DIRECTIONS FOR THIS TASK: Look for "code" in every line of the listing. Copy the lines that have it.

DATA RECORDS:
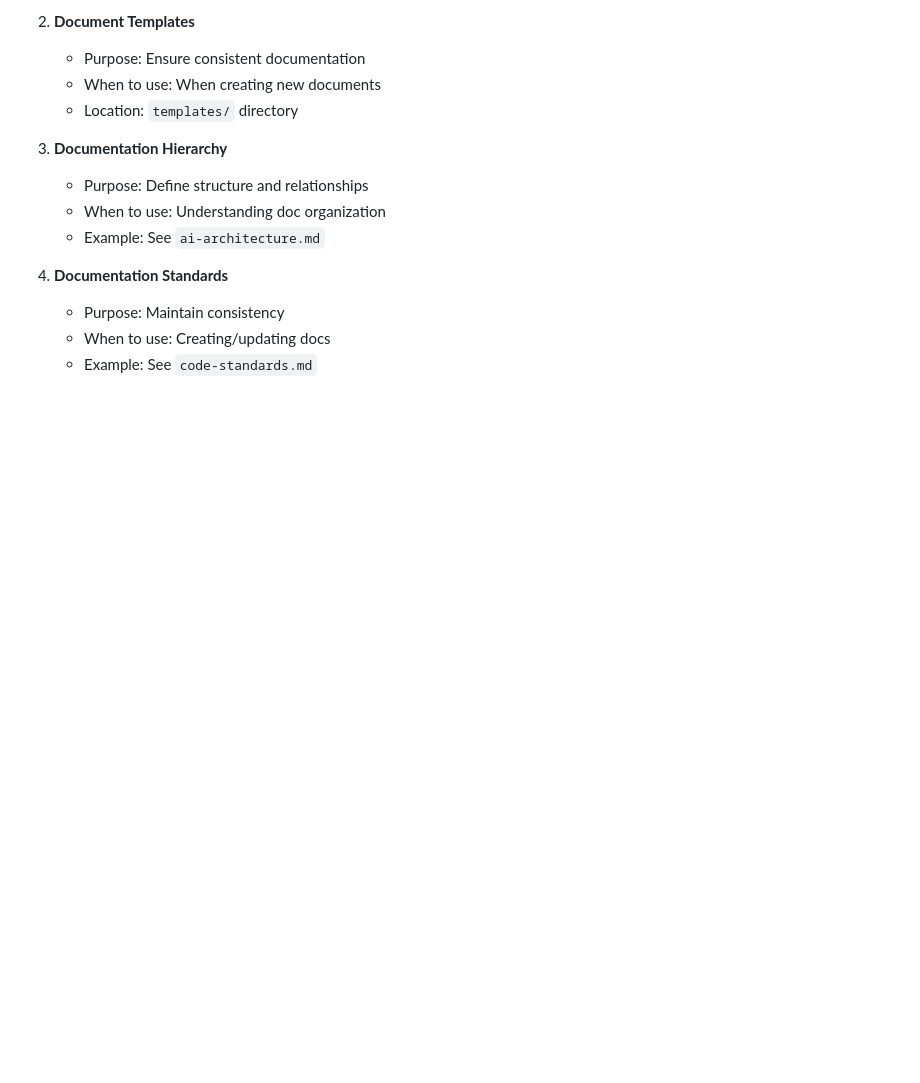
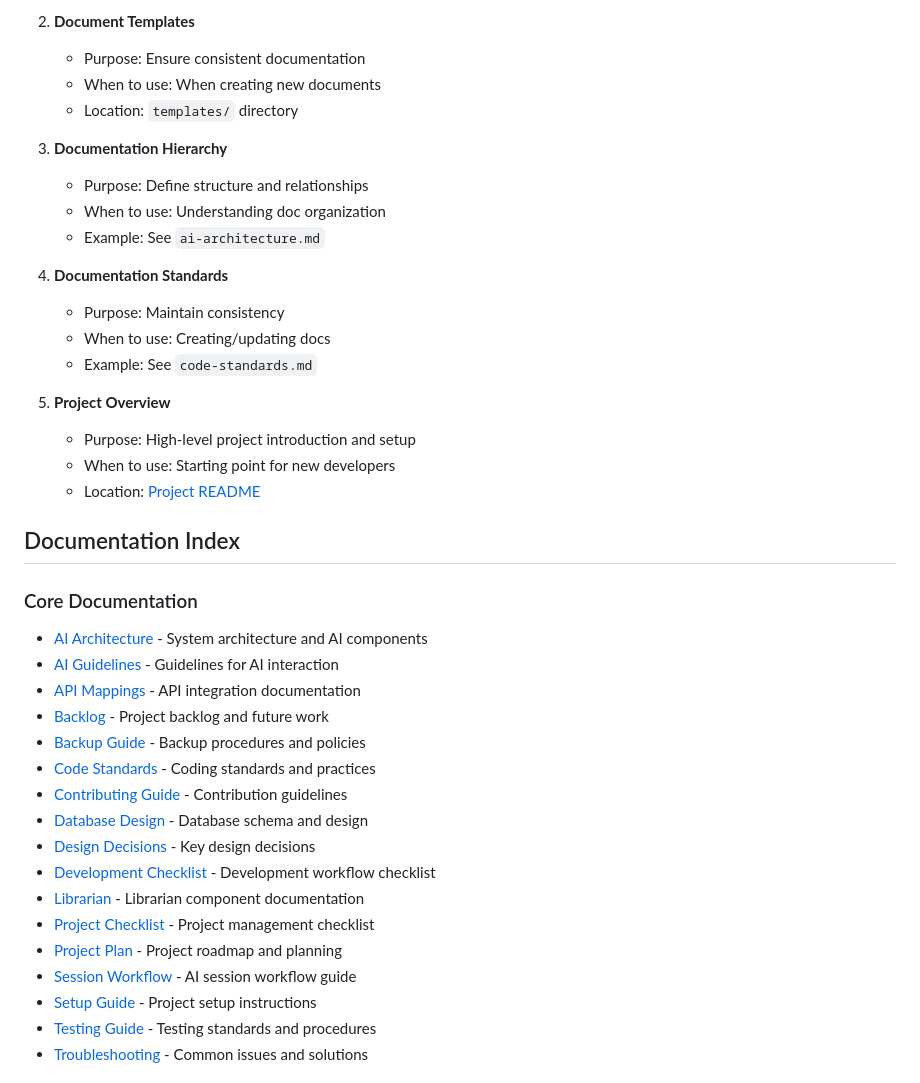
Before and after one commit to edkempe/Marian, a Markdown page: docs/README.md, the part around one of its changes. Rendered like a GitHub page; blank space fills up the shorter version.

```diff
--- a/docs/README.md
+++ b/docs/README.md
@@ -53,3 +53,30 @@
    - Purpose: Maintain consistency
    - When to use: Creating/updating docs
    - Example: See `code-standards.md`
+
+5. **Project Overview**
+   - Purpose: High-level project introduction and setup
+   - When to use: Starting point for new developers
+   - Location: [Project README](../README.md)
+
+## Documentation Index
+
+### Core Documentation
+- [AI Architecture](ai-architecture.md) - System architecture and AI components
+- [AI Guidelines](ai-guidelines.md) - Guidelines for AI interaction
+- [API Mappings](api_mappings.md) - API integration documentation
+- [Backlog](backlog.md) - Project backlog and future work
+- [Backup Guide](backup.md) - Backup procedures and policies
+- [Code Standards](code-standards.md) - Coding standards and practices
+- [Contributing Guide](contributing.md) - Contribution guidelines
+- [Database Design](database-design.md) - Database schema and design
+- [Design Decisions](design-decisions.md) - Key design decisions
+- [Development Checklist](dev-checklist.md) - Development workflow checklist
+- [Librarian](librarian.md) - Librarian component documentation
+- [Project Checklist](project-checklist.md) - Project management checklist
+- [Project Plan](project-plan.md) - Project roadmap and planning
+- [Session Workflow](session-workflow.md) - AI session workflow guide
+- [Setup Guide](setup.md) - Project setup instructions
+- [Testing Guide](testing-guide.md) - Testing standards and procedures
+- [Troubleshooting](troubleshooting.md) - Common issues and solutions
+
```
Also changed, not shown: other parts of docs/README.md (+53 -0 lines).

SOLUTION:
    - Example: See `code-standards.md`
+- [Code Standards](code-standards.md) - Coding standards and practices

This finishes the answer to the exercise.